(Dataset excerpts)
=======

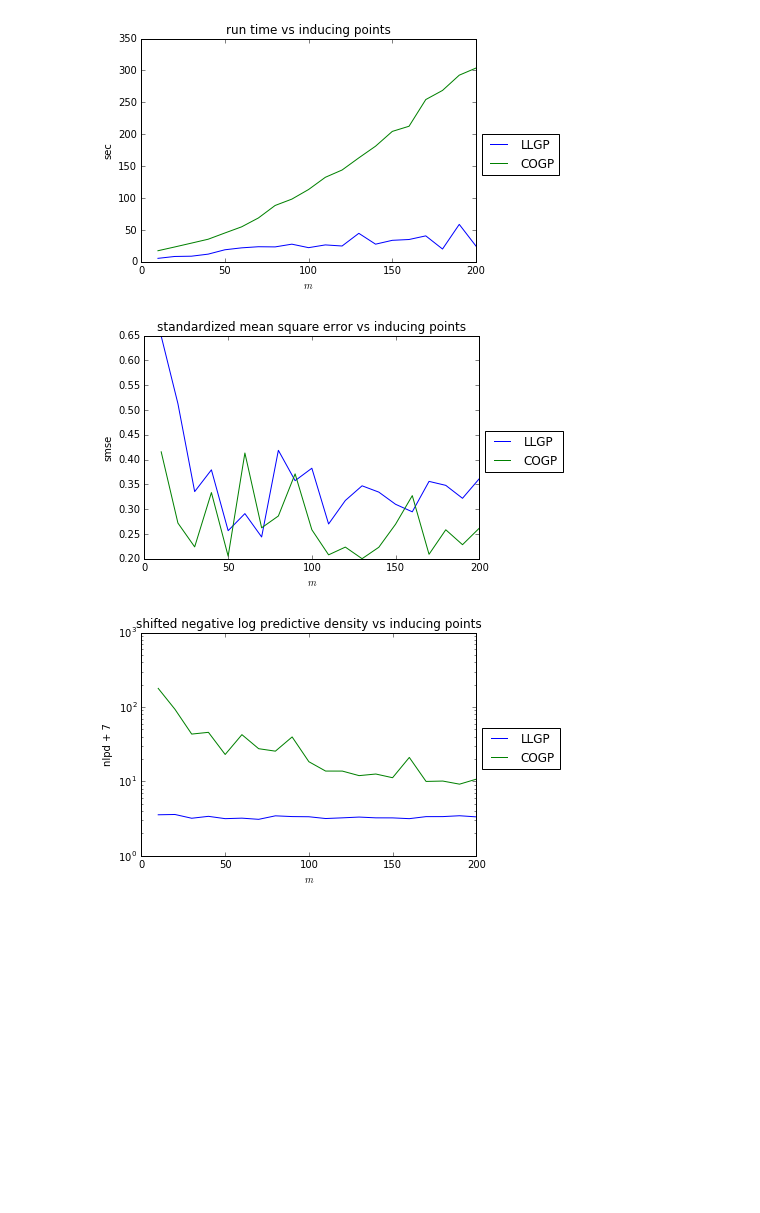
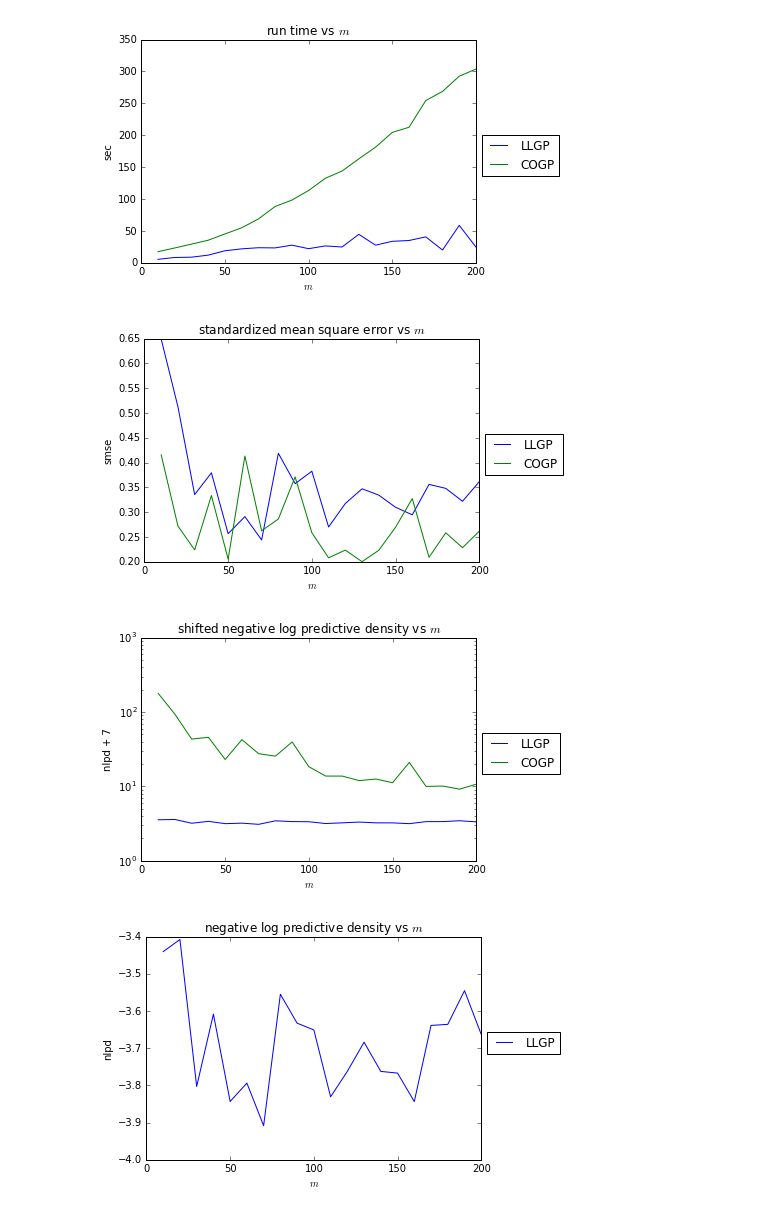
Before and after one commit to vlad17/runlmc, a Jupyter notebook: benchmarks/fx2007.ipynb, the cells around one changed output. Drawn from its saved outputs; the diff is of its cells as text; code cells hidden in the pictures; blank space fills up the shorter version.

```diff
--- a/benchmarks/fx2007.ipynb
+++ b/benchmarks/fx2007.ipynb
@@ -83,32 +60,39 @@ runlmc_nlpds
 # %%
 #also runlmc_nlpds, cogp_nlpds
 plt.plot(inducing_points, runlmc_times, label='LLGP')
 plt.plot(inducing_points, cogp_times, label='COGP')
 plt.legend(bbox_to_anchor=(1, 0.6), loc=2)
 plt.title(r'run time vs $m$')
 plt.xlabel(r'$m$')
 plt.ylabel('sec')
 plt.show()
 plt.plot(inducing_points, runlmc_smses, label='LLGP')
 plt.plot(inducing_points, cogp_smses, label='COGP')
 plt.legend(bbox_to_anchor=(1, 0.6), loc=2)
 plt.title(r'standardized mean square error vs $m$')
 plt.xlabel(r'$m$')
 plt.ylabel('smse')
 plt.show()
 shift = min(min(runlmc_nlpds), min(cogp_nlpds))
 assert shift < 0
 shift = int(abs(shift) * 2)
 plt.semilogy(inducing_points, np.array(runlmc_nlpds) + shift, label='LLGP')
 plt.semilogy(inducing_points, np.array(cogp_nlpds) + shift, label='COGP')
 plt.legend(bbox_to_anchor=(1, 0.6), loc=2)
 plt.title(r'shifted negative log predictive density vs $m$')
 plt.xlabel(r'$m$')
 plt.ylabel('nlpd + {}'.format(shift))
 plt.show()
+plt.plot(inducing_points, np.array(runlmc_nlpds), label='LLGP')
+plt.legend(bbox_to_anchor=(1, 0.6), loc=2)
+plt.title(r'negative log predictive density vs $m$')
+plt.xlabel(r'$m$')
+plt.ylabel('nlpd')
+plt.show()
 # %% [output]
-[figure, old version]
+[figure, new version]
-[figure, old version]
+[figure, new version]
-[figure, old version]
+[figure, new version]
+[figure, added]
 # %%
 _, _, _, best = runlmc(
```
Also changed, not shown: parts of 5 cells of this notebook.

=======

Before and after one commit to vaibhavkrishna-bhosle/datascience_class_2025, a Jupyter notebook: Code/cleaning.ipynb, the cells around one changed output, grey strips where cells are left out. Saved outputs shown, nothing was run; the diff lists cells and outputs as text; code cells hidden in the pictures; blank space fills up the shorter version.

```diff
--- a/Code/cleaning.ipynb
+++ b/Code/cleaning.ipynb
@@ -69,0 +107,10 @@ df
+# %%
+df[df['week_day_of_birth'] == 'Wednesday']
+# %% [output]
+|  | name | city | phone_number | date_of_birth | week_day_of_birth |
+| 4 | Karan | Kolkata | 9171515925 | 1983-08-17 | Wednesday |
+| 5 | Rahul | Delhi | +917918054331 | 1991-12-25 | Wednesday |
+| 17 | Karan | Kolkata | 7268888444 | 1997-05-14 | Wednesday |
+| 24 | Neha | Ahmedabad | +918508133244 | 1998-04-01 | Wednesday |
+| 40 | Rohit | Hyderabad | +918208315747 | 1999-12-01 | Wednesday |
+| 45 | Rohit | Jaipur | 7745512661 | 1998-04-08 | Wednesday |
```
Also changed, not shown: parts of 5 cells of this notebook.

=======

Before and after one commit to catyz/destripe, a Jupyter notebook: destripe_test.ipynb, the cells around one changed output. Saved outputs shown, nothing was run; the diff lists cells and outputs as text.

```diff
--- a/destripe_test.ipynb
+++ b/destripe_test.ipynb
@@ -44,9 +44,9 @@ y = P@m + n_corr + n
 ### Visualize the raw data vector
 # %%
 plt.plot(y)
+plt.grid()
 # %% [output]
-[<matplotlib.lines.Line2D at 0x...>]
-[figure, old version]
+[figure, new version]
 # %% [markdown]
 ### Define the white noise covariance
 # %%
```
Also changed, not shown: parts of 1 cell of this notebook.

=======

● **Exercise prompt**
Your answer must be a single number: the count of lines in the records above that contain "ylabel".

● **Response to the exercise**
4